What is the difference between correlation and explained variance between individuals?[edit]

The article's opening states: "The g factor typically accounts for 40 to 50 percent of the between-individual variance in IQ test performance, and IQ scores are frequently regarded as estimates of individuals' standing on the g factor". Explained variance is usually used synonymously with R^2. However, later in the article, correlations seem to be much higher, such as "the correlations between g factor scores and full-scale IQ scores from David Wechsler's tests have been found to be greater than .95." and "Raven's Progressive Matrices is among the tests with the highest g loadings, around .80."

How are these numbers consistent with one another?

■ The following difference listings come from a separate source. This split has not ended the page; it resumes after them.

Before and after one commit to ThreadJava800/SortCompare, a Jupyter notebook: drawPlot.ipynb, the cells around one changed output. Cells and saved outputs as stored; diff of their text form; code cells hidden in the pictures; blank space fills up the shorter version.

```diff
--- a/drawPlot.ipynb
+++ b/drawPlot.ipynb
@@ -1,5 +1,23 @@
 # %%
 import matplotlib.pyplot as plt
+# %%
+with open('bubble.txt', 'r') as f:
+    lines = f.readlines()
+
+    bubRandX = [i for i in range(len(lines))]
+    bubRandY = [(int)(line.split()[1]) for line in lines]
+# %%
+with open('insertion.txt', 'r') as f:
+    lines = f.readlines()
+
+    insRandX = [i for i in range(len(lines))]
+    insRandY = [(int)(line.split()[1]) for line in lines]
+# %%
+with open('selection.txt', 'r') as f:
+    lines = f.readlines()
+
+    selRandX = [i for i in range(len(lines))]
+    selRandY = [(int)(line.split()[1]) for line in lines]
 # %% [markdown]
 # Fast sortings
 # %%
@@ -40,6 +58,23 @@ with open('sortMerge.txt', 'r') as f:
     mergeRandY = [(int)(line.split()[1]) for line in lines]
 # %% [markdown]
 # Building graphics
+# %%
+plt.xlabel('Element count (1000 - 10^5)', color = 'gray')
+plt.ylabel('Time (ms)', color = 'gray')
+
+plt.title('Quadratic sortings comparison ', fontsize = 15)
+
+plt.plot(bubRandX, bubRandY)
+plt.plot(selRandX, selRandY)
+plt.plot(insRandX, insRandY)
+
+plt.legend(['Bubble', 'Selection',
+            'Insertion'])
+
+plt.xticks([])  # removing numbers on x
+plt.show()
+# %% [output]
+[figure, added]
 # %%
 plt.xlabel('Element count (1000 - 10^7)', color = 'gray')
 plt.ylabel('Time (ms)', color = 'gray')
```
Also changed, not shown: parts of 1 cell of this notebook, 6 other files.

If you factor-analyze an IQ test battery, the subtests will have varying g loadings. The average loading may be around 0.6 or 0.7. This means that g's contribution to the total variance of the IQ battery is the square of that average loading, which is usually between 40 or 50 percent. In contrast, full-scale IQ scores are (weighted) averages of all subtest scores in a test battery. Such composite scores will mostly reflect what is common to all the subtests, that is, g. The g loadings of composite scores are higher than those of individual subtests, typically above 0.9, because they have been mostly "purged" of those sources of variance that are not common to all tests.
Individual differences in full-scale/composite IQ scores are mostly on the g factor. But individual differences on a randomly chosen subtest may be mostly due to other sources of variance, depending on the subtest's g loading.
I'll try to make this distinction clearer in the article.--Victor Chmara (talk) 07:52, 24 August 2015 (UTC)

Change to the lead[edit]

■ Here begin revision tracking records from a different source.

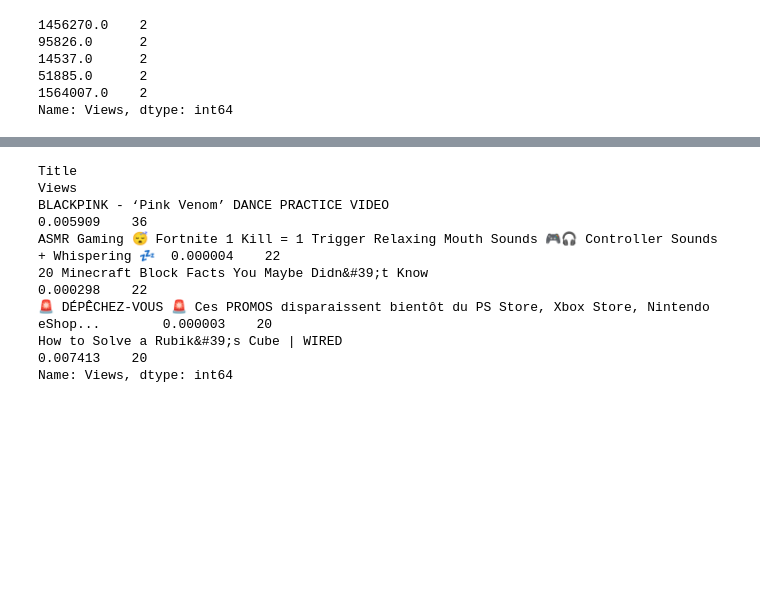
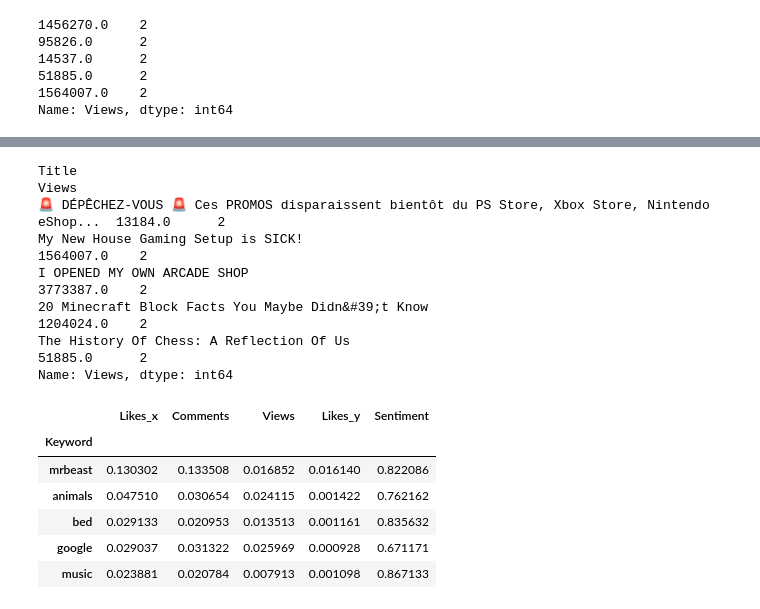
Before and after one commit to sahilr005/ml, a Jupyter notebook: youtube.ipynb, the cells around one changed output, grey strips where cells are left out. Drawn from its saved outputs; the diff is of its cells as text; code cells hidden in the pictures; blank space fills up the shorter version.

```diff
--- a/youtube.ipynb
+++ b/youtube.ipynb
@@ -198,11 +226,22 @@ Name: Title, Length: 18387, dtype: object
 # %%
 # Max Views video Title
-data2.groupby("Title")["Views"].value_counts().sort_values(ascending=False).head()
+data.groupby("Title")["Views"].value_counts().sort_values(ascending=False).head()
 # %% [output]
-Title                                                                                                Views
-BLACKPINK - ‘Pink Venom’ DANCE PRACTICE VIDEO                                                        0.005909    36
-ASMR Gaming 😴 Fortnite 1 Kill = 1 Trigger Relaxing Mouth Sounds 🎮🎧 Controller Sounds + Whispering 💤  0.000004    22
-20 Minecraft Block Facts You Maybe Didn&#39;t Know                                                   0.000298    22
-🚨 DÉPÊCHEZ-VOUS 🚨 Ces PROMOS disparaissent bientôt du PS Store, Xbox Store, Nintendo eShop...        0.000003    20
-How to Solve a Rubik&#39;s Cube | WIRED                                                              0.007413    20
+Title                                                                                          Views
+🚨 DÉPÊCHEZ-VOUS 🚨 Ces PROMOS disparaissent bientôt du PS Store, Xbox Store, Nintendo eShop...  13184.0      2
+My New House Gaming Setup is SICK!                                                             1564007.0    2
+I OPENED MY OWN ARCADE SHOP                                                                    3773387.0    2
+20 Minecraft Block Facts You Maybe Didn&#39;t Know                                             1204024.0    2
+The History Of Chess: A Reflection Of Us                                                       51885.0      2
 Name: Views, dtype: int64
+# %%
+# Most Like 5 Keyword & based on keyword video like
+data2.groupby("Keyword").aggregate('mean').sort_values(by="Likes_x", ascending=False).head()
+# %% [output]
+|  | Likes_x | Comments | Views | Likes_y | Sentiment |
+| Keyword |  |  |  |  |  |
+| mrbeast | 0.130302 | 0.133508 | 0.016852 | 0.016140 | 0.822086 |
+| animals | 0.047510 | 0.030654 | 0.024115 | 0.001422 | 0.762162 |
+| bed | 0.029133 | 0.020953 | 0.013513 | 0.001161 | 0.835632 |
+| google | 0.029037 | 0.031322 | 0.025969 | 0.000928 | 0.671171 |
+| music | 0.023881 | 0.020784 | 0.007913 | 0.001098 | 0.867133 |
```
Also changed, not shown: parts of 26 cells of this notebook.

@Victor Chmara You reverted my edits to the article lead [30]. I have not reverted, and want to resolve your concerns in a civil way and to resolve the issue here on the talk page. I completely disagree with your revert. Please explain further why you did it? Thank you.Charlotte135 (talk) 21:24, 30 January 2016 (UTC)

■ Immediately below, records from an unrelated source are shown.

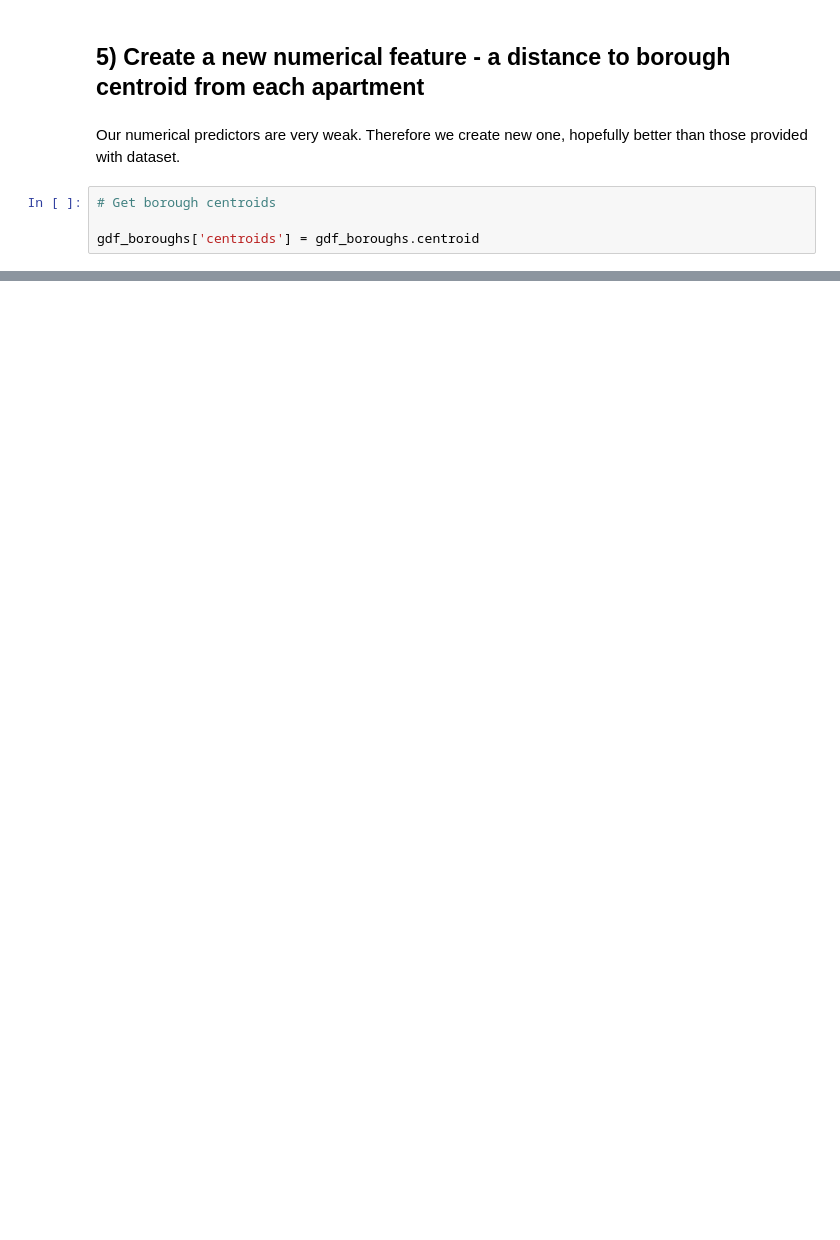
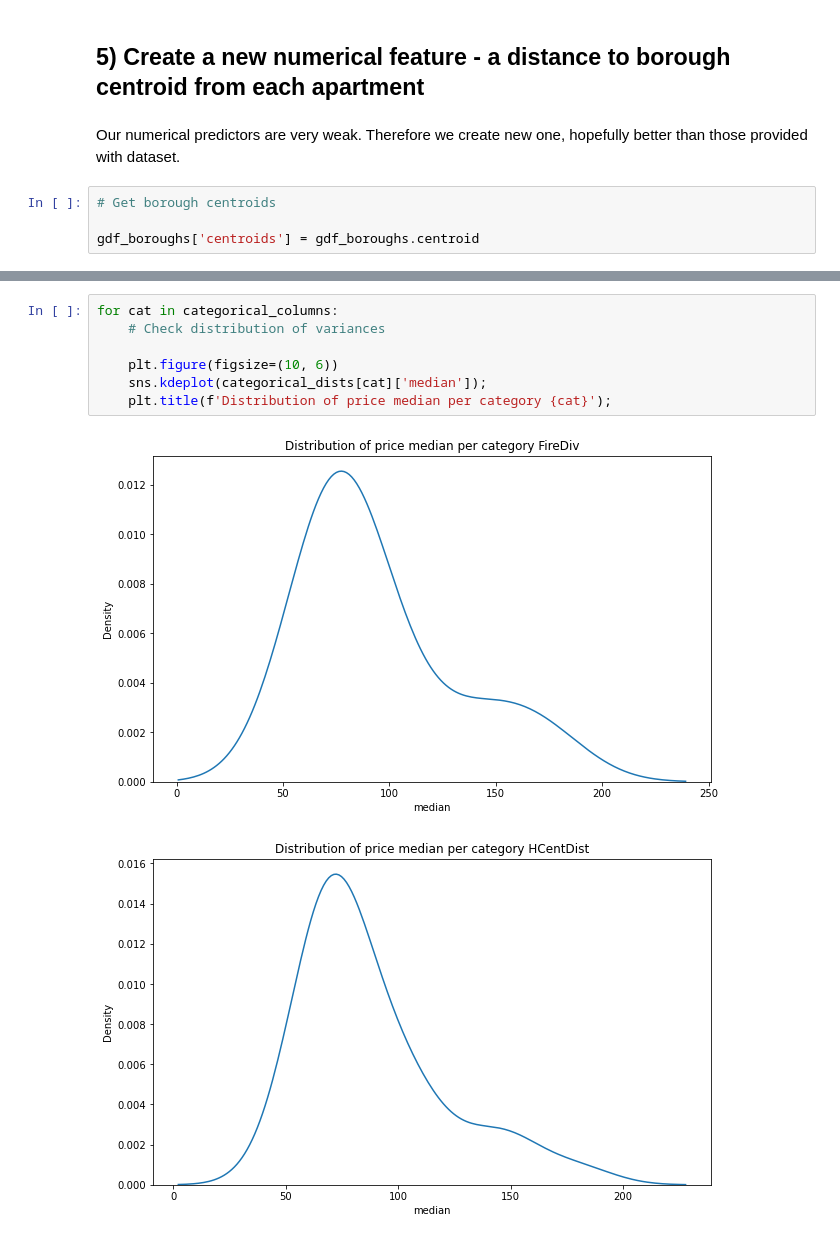
Before and after one commit to SimonMolinsky/articles, a Jupyter notebook: 2021-03/airbnb-data-augmentation/Feature Engineering with Spatial Flavour.ipynb, the cells around one changed output, grey strips where cells are left out. Drawn from its saved outputs; the diff is of its cells as text; blank space fills up the shorter version.

```diff
--- a/2021-03/airbnb-data-augmentation/Feature Engineering with Spatial Flavour.ipynb
+++ b/2021-03/airbnb-data-augmentation/Feature Engineering with Spatial Flavour.ipynb
@@ -437,0 +497,10 @@ Datum: North American Datum 1983
+# %%
+for cat in categorical_columns:
+    # Check distribution of variances
+
+    plt.figure(figsize=(10, 6))
+    sns.kdeplot(categorical_dists[cat]['median']);
+    plt.title(f'Distribution of price median per category {cat}');
+# %% [output]
+[figure, added]
+[figure, added]
```
Also changed, not shown: parts of 21 cells of this notebook, 5 other files.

Looking at this again, and your brief comments, I should say I partly disagree as I can see *some* logic here. I made the edit to the lead and was going to revise the other redundant section I deleted by placing it in another section of the article. Let's talk about it.Charlotte135 (talk) 21:29, 30 January 2016 (UTC)

Like I said in my edit summary, the term g factor refers to a population-level variable and it is typically represented in terms of factor loadings. You can't say that "Peter's g factor is 120." In contrast, terms like IQ, intelligence, etc. usually refer to test scores of individuals ("Peter's IQ is 120"), not to a population-level variable. Furthermore, 'g factor' can be regarded as a theoretically neutral term (=the largest factor in a factor analysis of cognitive data, regardless of what sort of interpretation one gives to it), whereas terms like general mental ability are clearly wedded to a particular theoretical position, namely the Spearman-Jensen one.--Victor Chmara (talk) 23:45, 31 January 2016 (UTC)

I think we are on the same page with a lot of this. The problem I see immediately with this article is that general intelligence redirects to this g factor article and general intelligence is discussed throughout. As you would be aware the concept of general intelligence is controversial and no consensus exists, as to what it is, and how it can be defined. The objective fact remains that the reliable sources do refer to g factor as general intelligence (and the other terms I introduced in the lead) and we need to reflect this from the get go, IMO at least. I'd like to approach this discussion here in small chunks if that's ok. What do you think?Charlotte135 (talk) 00:35, 1 February 2016 (UTC)
Will restore the change to the lead I made and restore the other paragraph which is what I think your concern was.Charlotte135 (talk) 19:48, 1 February 2016 (UTC)